■ Problem ■
In the entries that follow, find each line with the word "style" and copy it.
Data excerpts: Begin
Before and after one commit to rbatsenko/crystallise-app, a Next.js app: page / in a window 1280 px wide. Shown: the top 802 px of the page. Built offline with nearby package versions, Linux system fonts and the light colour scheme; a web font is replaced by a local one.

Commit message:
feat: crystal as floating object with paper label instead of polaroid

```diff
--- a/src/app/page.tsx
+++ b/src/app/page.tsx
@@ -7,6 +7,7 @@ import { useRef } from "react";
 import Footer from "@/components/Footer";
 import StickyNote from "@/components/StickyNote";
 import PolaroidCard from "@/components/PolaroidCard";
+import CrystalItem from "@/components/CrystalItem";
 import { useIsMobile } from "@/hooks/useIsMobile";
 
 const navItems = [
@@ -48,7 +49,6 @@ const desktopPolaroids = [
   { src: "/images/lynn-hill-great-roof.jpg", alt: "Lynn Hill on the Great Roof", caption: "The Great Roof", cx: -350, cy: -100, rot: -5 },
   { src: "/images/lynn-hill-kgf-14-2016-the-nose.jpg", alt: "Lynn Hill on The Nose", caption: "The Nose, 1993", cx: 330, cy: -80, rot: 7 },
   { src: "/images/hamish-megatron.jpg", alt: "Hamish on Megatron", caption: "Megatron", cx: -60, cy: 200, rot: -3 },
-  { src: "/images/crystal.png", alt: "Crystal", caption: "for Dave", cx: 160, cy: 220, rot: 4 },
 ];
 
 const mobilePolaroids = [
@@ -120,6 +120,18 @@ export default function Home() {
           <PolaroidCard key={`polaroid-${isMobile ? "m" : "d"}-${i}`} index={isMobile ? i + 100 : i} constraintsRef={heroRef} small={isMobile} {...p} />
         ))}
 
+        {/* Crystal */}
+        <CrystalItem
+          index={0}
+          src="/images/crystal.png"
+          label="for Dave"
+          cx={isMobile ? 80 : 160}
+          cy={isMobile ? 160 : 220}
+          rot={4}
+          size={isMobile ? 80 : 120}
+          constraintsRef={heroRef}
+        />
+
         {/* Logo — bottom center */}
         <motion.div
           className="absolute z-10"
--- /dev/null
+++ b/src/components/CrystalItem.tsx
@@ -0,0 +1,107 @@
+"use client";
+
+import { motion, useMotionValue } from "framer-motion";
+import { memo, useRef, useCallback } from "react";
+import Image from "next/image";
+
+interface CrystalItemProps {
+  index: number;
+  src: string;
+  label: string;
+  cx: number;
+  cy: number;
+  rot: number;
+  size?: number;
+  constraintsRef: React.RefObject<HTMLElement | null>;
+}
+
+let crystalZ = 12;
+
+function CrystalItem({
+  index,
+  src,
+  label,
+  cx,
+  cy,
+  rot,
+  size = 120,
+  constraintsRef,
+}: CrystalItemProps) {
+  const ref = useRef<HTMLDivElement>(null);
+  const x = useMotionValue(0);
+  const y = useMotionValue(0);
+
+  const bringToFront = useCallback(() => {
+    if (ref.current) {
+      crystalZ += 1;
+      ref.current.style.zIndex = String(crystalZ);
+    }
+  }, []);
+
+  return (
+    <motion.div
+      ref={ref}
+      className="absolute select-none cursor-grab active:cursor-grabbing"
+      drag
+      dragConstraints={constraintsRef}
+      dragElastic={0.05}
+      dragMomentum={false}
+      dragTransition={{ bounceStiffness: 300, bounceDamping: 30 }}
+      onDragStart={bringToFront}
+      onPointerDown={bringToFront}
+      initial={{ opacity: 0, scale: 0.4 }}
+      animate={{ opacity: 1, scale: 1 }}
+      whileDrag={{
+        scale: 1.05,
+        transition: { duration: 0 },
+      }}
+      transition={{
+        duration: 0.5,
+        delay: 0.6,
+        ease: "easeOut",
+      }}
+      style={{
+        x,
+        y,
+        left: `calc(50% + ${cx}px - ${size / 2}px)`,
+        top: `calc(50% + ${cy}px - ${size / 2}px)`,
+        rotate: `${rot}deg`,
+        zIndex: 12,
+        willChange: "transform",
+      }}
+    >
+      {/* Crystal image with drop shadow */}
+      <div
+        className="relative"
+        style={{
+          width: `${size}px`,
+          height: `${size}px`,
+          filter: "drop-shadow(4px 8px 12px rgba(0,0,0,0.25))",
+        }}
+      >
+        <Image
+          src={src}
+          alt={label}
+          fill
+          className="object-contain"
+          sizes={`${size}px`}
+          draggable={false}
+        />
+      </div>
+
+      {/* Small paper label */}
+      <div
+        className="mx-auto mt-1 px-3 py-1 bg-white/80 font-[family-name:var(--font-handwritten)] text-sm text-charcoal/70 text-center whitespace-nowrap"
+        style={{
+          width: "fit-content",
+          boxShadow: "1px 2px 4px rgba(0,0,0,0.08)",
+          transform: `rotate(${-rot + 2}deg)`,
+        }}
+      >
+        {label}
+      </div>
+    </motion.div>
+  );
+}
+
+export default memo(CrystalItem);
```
Data excerpts: End
Data excerpts: Begin
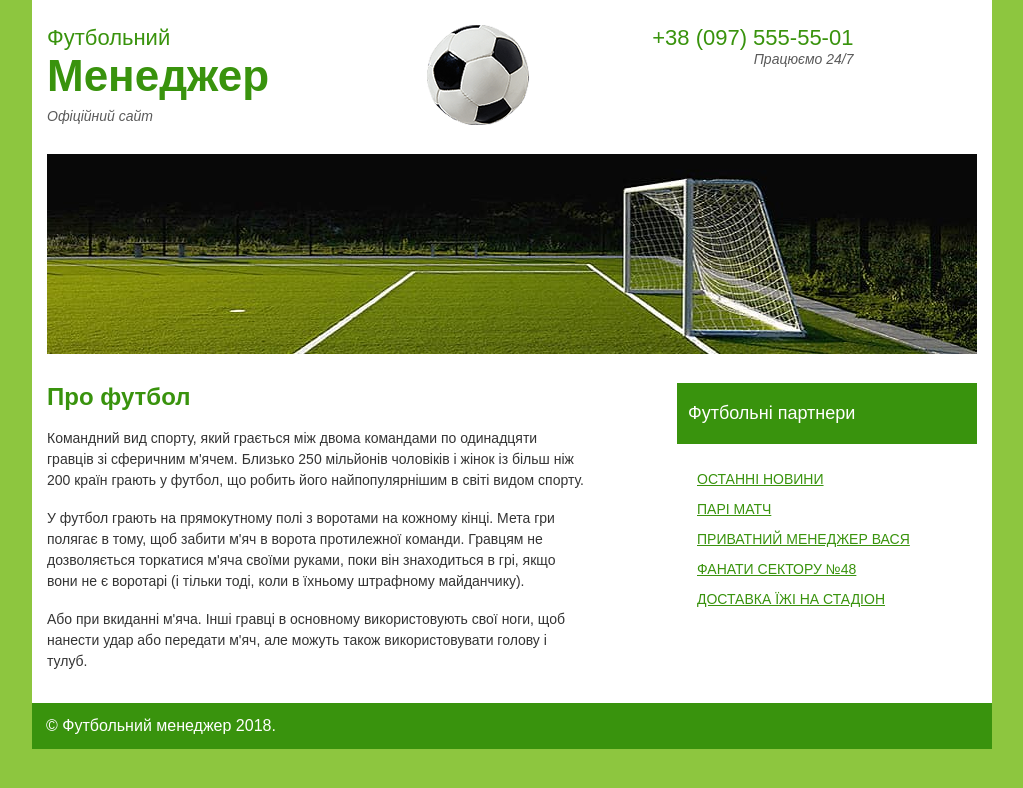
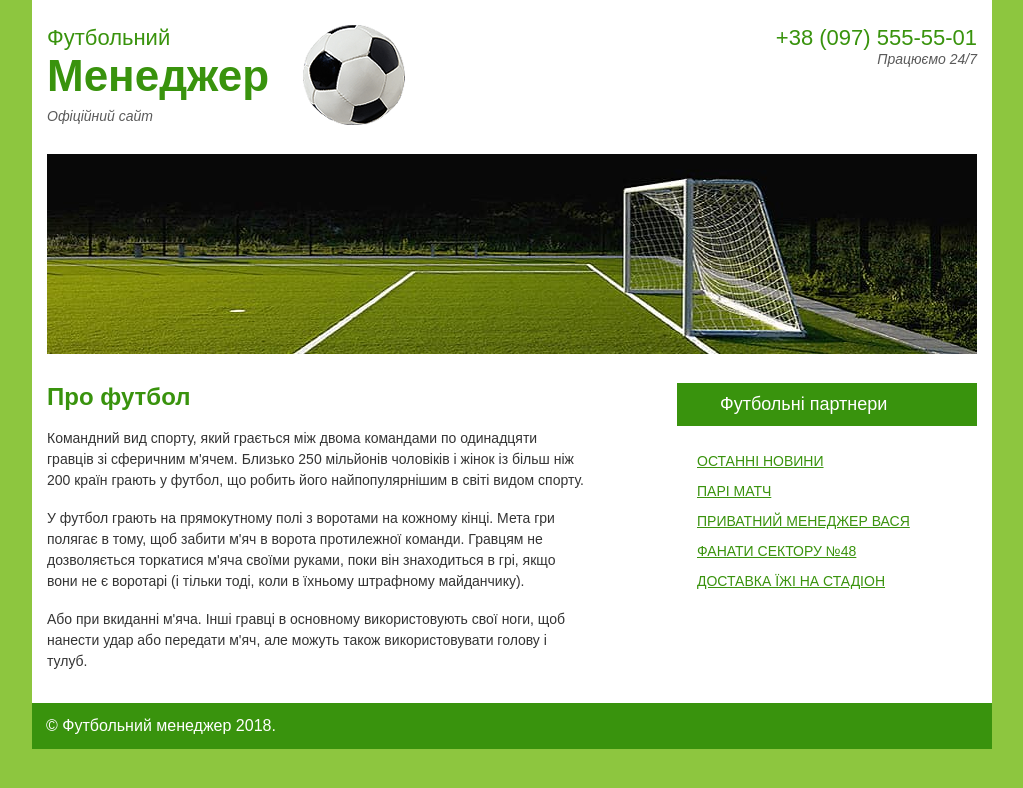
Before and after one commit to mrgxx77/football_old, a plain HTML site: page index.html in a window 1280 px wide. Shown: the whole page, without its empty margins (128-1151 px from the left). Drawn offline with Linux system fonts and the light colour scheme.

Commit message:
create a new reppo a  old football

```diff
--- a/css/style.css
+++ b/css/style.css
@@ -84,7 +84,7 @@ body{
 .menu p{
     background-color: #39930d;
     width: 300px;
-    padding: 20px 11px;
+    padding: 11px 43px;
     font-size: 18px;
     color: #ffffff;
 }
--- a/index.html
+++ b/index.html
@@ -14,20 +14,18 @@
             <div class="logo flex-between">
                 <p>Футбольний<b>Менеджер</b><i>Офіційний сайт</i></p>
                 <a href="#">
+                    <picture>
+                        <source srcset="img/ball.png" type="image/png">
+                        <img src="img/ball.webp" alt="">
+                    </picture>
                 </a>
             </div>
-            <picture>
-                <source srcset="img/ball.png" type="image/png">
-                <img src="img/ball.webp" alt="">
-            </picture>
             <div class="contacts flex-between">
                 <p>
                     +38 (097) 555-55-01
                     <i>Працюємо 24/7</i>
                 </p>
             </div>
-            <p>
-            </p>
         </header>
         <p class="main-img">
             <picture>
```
Data excerpts: End
Data excerpts: Begin
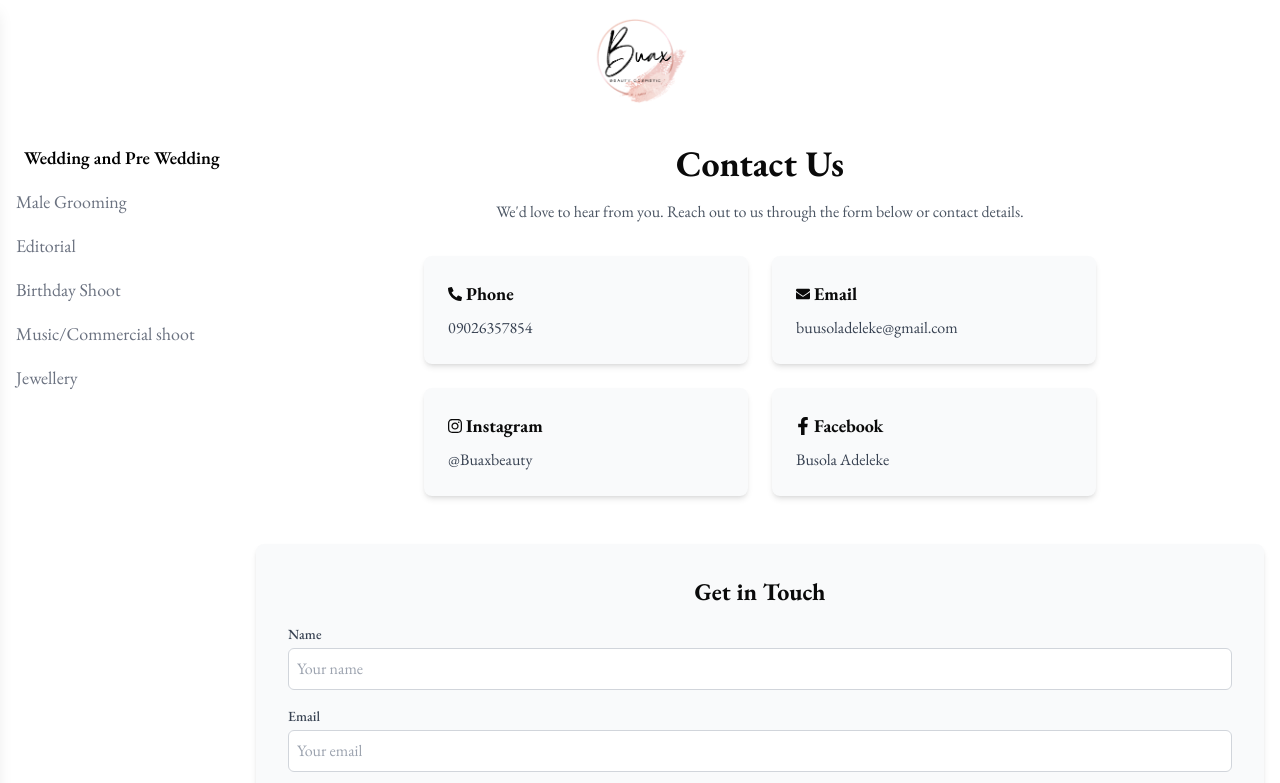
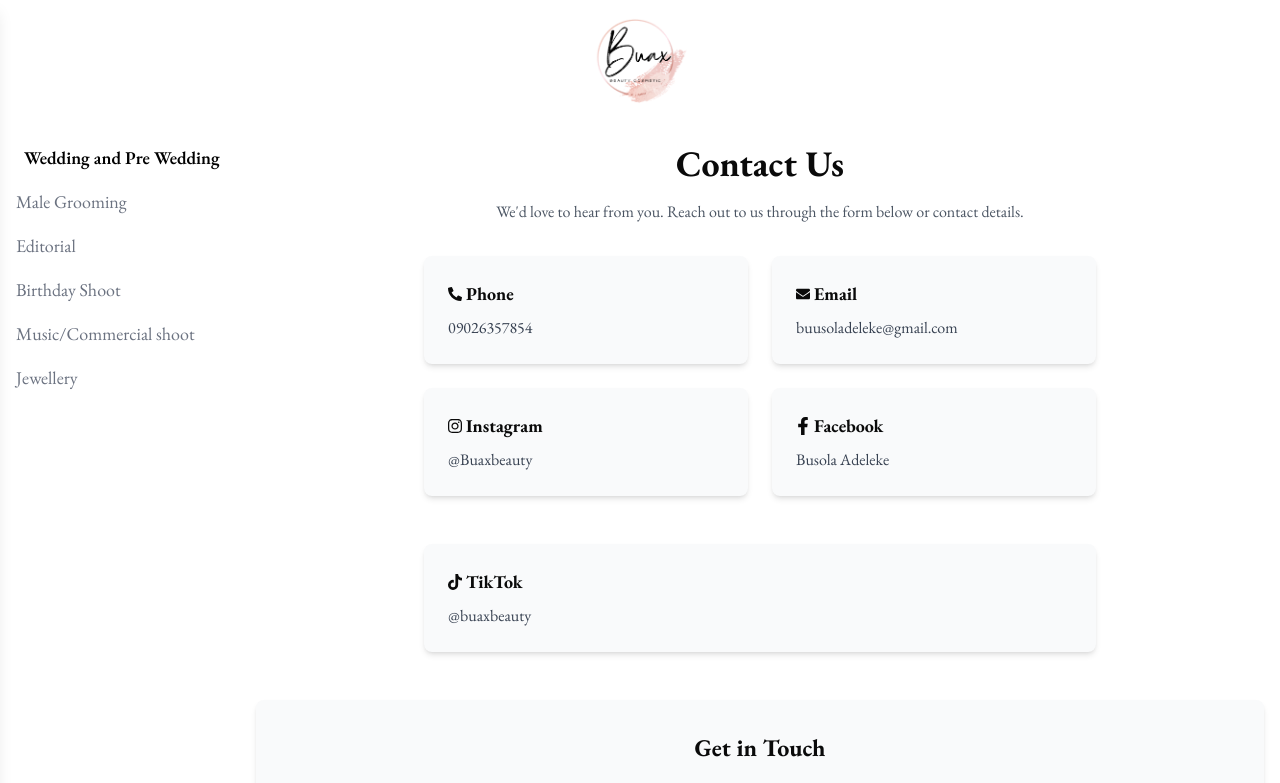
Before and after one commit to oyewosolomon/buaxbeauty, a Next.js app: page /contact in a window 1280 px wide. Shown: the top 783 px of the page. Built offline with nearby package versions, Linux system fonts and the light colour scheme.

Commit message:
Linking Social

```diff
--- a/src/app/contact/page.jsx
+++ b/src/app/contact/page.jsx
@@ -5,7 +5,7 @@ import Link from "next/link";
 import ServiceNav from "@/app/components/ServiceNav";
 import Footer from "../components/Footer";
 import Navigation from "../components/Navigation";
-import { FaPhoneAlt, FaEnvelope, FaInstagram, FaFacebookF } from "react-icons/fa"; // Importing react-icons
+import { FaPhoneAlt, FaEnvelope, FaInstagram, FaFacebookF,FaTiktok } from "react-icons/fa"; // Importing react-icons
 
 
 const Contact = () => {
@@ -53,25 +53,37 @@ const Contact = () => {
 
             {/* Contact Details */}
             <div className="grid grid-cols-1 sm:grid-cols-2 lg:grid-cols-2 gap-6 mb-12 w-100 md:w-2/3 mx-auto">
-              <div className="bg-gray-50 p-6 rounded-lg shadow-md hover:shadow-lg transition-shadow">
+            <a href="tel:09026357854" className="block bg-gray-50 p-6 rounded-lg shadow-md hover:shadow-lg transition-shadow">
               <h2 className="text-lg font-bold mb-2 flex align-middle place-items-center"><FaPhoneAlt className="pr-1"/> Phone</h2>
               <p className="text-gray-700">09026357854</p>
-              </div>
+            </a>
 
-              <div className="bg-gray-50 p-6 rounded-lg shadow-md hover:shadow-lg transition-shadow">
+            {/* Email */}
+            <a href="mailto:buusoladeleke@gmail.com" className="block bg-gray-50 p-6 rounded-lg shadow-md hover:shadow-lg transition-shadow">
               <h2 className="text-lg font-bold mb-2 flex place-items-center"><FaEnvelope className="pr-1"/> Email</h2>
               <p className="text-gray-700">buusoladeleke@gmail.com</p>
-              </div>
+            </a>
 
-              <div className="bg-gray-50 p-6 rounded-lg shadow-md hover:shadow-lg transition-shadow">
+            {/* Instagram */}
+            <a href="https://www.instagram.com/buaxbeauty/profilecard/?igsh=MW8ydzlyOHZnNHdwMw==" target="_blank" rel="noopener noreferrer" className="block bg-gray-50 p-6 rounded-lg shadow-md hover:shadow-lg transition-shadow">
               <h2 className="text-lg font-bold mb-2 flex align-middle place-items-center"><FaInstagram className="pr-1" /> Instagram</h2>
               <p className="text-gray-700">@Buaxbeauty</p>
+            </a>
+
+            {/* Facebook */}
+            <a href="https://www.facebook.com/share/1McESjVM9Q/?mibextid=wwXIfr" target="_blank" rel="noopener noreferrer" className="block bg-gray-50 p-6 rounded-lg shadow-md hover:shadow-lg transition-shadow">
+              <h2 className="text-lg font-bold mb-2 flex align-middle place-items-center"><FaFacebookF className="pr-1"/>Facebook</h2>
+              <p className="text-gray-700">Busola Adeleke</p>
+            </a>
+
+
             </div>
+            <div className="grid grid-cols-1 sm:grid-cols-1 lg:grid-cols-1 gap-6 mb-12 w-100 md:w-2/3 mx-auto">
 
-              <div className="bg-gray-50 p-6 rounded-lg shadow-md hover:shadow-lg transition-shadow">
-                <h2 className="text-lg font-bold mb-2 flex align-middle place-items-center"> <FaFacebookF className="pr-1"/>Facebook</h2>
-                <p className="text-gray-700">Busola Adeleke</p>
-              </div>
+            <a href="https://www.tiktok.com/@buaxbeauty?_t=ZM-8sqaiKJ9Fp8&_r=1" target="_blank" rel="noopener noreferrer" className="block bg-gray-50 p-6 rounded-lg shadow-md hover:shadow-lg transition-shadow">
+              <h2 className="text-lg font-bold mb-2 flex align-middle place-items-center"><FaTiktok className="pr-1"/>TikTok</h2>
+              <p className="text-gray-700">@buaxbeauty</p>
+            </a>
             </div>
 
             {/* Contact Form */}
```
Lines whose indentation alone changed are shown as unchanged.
Data excerpts: End
■ Response ■
+      ref.current.style.zIndex = String(crystalZ);
+      style={{
+        style={{
+        style={{
--- a/css/style.css
+++ b/css/style.css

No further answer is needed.